Whether sauntering beside a lake or clambering a mountain, we all adjust our strides to make sure that we’re consuming the least energy possible.
‘People are continuously sensing their energy expenditure and adapting their gait to minimise costs’, says Jessica Selinger from Queen’s University, Canada, adding: ‘We adapt all kinds of gait characteristics – the speed we move at, the length and width of each step – to minimise the calories we are burning.’
But it wasn’t clear how our bodies pull off this feat. Are we continually monitoring our manoeuvres and consciously adjusting to ensure that we are moving economically, or are we adapting automatically without realising? And if we are having to think to maintain our efficiency, how much brain power are we having to hold in reserve when multitasking?
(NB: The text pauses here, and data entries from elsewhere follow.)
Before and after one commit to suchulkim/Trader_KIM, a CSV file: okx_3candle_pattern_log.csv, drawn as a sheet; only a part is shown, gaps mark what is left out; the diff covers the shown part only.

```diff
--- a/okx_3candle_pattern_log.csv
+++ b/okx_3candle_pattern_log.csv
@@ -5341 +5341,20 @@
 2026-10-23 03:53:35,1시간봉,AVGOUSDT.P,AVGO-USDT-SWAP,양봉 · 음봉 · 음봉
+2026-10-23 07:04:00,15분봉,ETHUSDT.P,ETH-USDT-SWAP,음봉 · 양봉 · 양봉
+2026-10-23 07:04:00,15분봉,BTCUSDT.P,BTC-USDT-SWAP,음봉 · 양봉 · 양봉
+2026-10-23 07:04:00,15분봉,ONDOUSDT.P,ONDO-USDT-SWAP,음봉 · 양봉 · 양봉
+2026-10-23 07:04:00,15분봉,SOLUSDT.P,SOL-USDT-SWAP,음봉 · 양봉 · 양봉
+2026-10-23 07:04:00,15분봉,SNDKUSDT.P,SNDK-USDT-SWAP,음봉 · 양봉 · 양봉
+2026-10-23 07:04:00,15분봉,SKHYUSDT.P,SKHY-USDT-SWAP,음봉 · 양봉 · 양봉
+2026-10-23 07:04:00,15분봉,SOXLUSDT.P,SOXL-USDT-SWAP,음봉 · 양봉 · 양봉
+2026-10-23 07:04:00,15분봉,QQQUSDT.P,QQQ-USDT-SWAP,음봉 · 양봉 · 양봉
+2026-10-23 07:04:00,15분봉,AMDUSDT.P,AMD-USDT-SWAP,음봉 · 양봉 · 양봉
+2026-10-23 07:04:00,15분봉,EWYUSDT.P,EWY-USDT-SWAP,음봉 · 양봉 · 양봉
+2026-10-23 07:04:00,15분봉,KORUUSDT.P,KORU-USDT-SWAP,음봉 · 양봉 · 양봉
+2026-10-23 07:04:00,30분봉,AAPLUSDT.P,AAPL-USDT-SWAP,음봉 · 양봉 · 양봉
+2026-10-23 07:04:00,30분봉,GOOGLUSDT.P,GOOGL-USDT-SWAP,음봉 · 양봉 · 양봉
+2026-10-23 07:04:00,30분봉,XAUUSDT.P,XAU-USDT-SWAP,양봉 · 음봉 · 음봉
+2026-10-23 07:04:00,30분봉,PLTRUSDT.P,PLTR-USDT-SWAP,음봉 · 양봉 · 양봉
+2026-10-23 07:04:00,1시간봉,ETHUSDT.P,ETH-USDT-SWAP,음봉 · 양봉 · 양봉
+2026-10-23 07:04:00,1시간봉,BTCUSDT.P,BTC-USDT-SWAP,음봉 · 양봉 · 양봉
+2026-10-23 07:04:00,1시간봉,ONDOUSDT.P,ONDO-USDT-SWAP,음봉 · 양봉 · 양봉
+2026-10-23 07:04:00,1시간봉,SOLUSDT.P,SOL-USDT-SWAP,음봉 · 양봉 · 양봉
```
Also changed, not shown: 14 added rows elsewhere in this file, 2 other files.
Intrigued by the possibility that we may have to think harder than we realise to walk efficiently, Rachel Blair (from University of British Columbia), Max Donelan (from Simon Fraser University) and Selinger decided to find out whether people consciously adjust their movements to conserve energy by trying to distract volunteers with a series of beeps while they were walking. The scientists realised that humans do not have to think in order to walk efficiently, they adapt automatically, and Selinger and colleagues publish this discovery in the Journal of Experimental Biology.
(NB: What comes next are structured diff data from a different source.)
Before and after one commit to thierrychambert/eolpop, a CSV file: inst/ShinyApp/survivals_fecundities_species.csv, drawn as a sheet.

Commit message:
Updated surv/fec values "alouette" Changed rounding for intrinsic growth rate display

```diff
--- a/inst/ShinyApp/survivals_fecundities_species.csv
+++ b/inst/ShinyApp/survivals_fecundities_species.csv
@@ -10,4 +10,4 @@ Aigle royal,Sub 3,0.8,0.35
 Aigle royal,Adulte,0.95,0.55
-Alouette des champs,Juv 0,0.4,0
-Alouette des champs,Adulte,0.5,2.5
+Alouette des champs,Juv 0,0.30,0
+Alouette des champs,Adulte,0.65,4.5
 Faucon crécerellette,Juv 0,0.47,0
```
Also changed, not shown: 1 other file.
‘The experimental set-up was technical and had many components’, says Blair, describing how the team started out by getting the volunteers to walk on a treadmill at a comfortable speed as they listened to a stream of beeping tones through headphones, having to press a button in the right hand when the beep was higher than the tone before – or in the left when the beep was lower – to distract them.
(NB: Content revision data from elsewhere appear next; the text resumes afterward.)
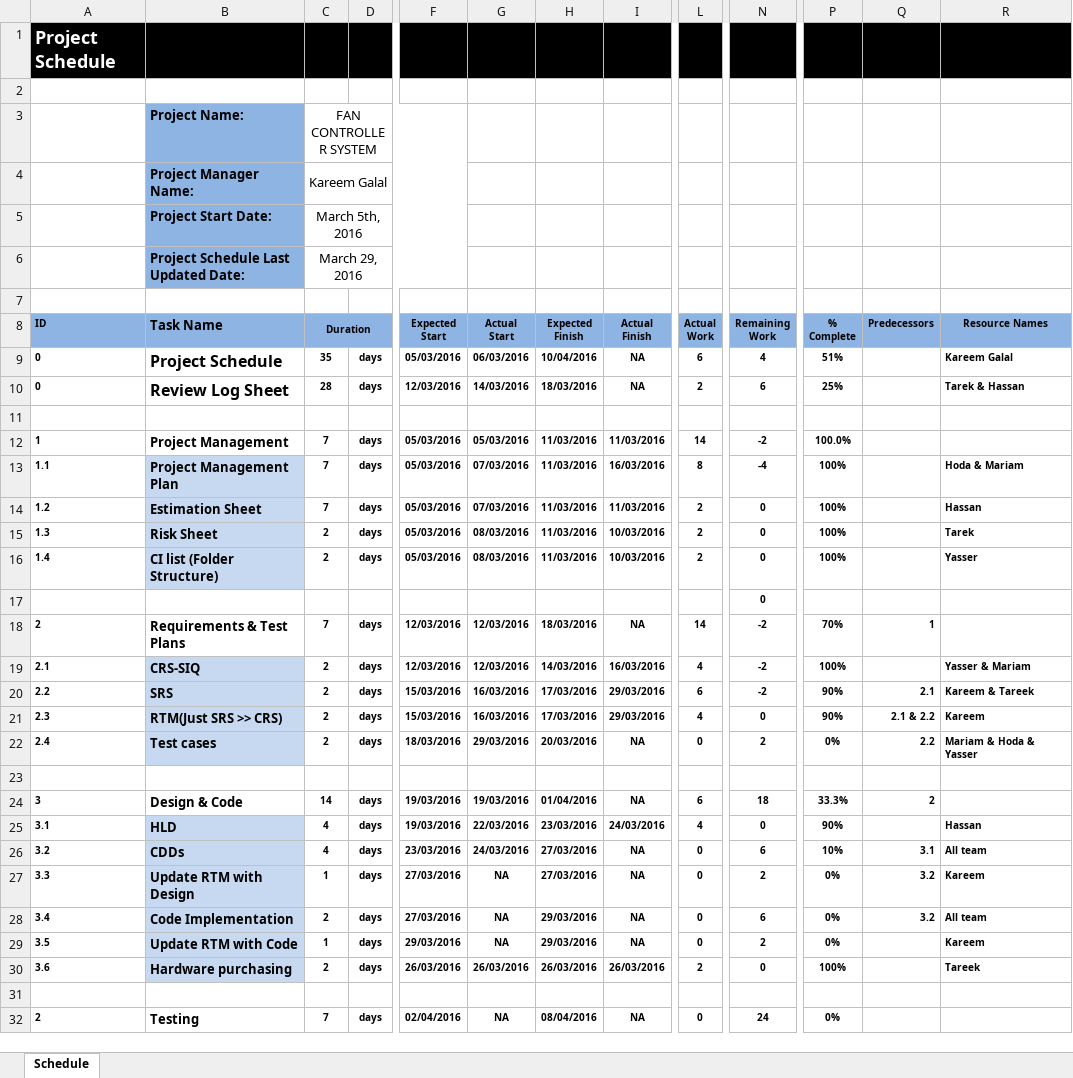
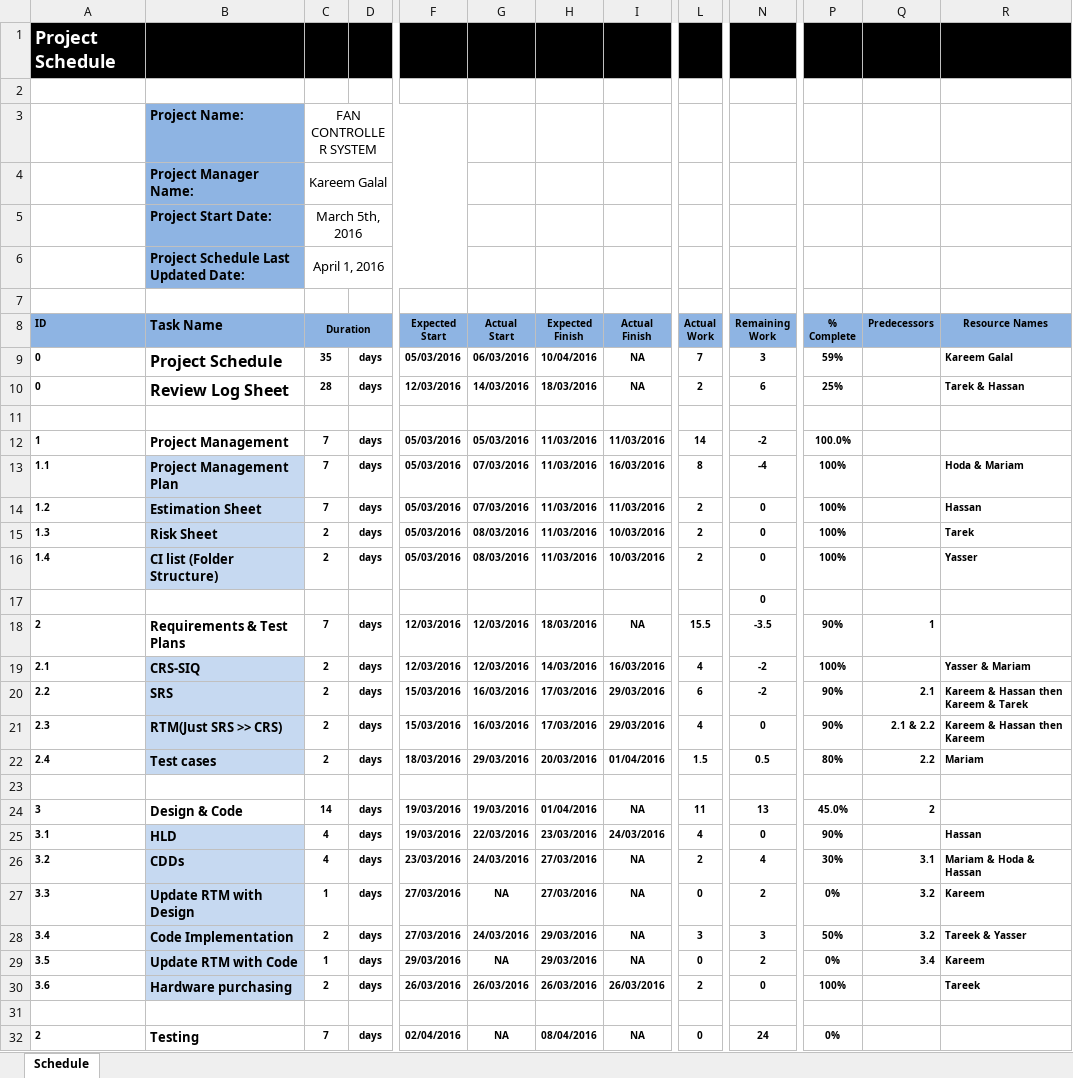
Before and after one commit to KareemGalal/Fan-Controller-System, an Excel workbook: Project Plan/Project Schedule.xlsx, sheet Schedule, drawn as a sheet; only a part is shown, gaps mark what is left out; values as stored, in another font and other column widths than the file's, no borders; the diff names each change by its address in the sheet, - before the commit and + after, or states it on an @@ line.

Commit message:
Update the schedule

```diff
--- a/Project Plan/Project Schedule.xlsx (sheet Schedule)
+++ b/Project Plan/Project Schedule.xlsx (sheet Schedule)
-C6 (Duration): March 29, 2016
+C6 (Duration): April 1, 2016
-L9 (Actual Work): 6
+L9 (Actual Work): 7
-N9 (Remaining Work): 4
+N9 (Remaining Work): 3
-P9 (% Complete): 51%
+P9 (% Complete): 59%
-L18 (Actual Work): 14
+L18 (Actual Work): 15.5
-N18 (Remaining Work): -2
+N18 (Remaining Work): -3.5
-P18 (% Complete): 70%
+P18 (% Complete): 90%
-R20 (Resource Names): Kareem & Tareek
+R20 (Resource Names): Kareem & Hassan then Kareem & Tarek
-R21 (Resource Names): Kareem
+R21 (Resource Names): Kareem & Hassan then Kareem
-I22 (Actual Finish): NA
+I22 (Actual Finish): 01/04/2016
-L22 (Actual Work): 0
+L22 (Actual Work): 1.5
-N22 (Remaining Work): 2
+N22 (Remaining Work): 0.5
-P22 (% Complete): 0%
+P22 (% Complete): 80%
-R22 (Resource Names): Mariam & Hoda & Yasser
+R22 (Resource Names): Mariam
-L24 (Actual Work): 6
+L24 (Actual Work): 11
-N24 (Remaining Work): 18
+N24 (Remaining Work): 13
-P24 (% Complete): 33.3%
+P24 (% Complete): 45.0%
-L26 (Actual Work): 0
+L26 (Actual Work): 2
-N26 (Remaining Work): 6
+N26 (Remaining Work): 4
-P26 (% Complete): 10%
+P26 (% Complete): 30%
-R26 (Resource Names): All team
+R26 (Resource Names): Mariam & Hoda & Hassan
-G28 (Actual Start): NA
+G28 (Actual Start): 24/03/2016
-L28 (Actual Work): 0
+L28 (Actual Work): 3
-N28 (Remaining Work): 6
+N28 (Remaining Work): 3
-P28 (% Complete): 0%
+P28 (% Complete): 50%
-R28 (Resource Names): All team
+R28 (Resource Names): Tareek & Yasser
-Q29 (Predecessors): (empty)
+Q29 (Predecessors): 3.4
```
Also changed, not shown: formulas that keep their value.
Then, the team got them to try out different walking styles by moving in step with a metronome while walking at the same speed, setting a faster or slower stride rate, which was either less or more efficient than their normal walk. Once the volunteers had got to grips with walking in different ways, the researchers switched off the metronome, but activated the leg braces that their subjects had been wearing. ‘Many participants assumed that the exoskeleton [leg brace] device was designed to make walking easier’, Selinger says.
However, the scientists sometimes used the leg braces to make walking harder – in much the same way that walking upstairs takes more effort – forcing the volunteers to adapt how they walked to find a more efficient style. Finally, the scientists threw everything at the volunteers simultaneously – asking them to walk in different ways while concentrating on recognising whether the tone they were hearing was higher or lower than the previous one, while at the same time trying to find an efficient way of walking in the sometimes-tiring leg braces. ‘It was a challenge to get all these aspects working seamlessly and in-sync with each other’, recalls Blair.
But how efficient would the volunteers be when juggling so many factors? The team reasoned that if they were having to think to find the most efficient way of walking in the leg braces, then the distracting beeping sounds would throw them, and they would use more energy. However, if they were adjusting automatically, then they’d naturally adapt their energy efficiency, despite the beeping distraction.
Patiently analysing the volunteers’ responses, Megan McAllister (Queen’s University) realised that they were able to adjust their walking efficiency automatically, even when distracted by the beeping tones: ‘When people adapt to energy optimal ways of walking, they do so without consciously having to think about it’, she says. And this ability to adapt our movements without thinking allows us to focus on other tasks while we’re walking, including keeping track of bumps in the road and managing our hectic lives.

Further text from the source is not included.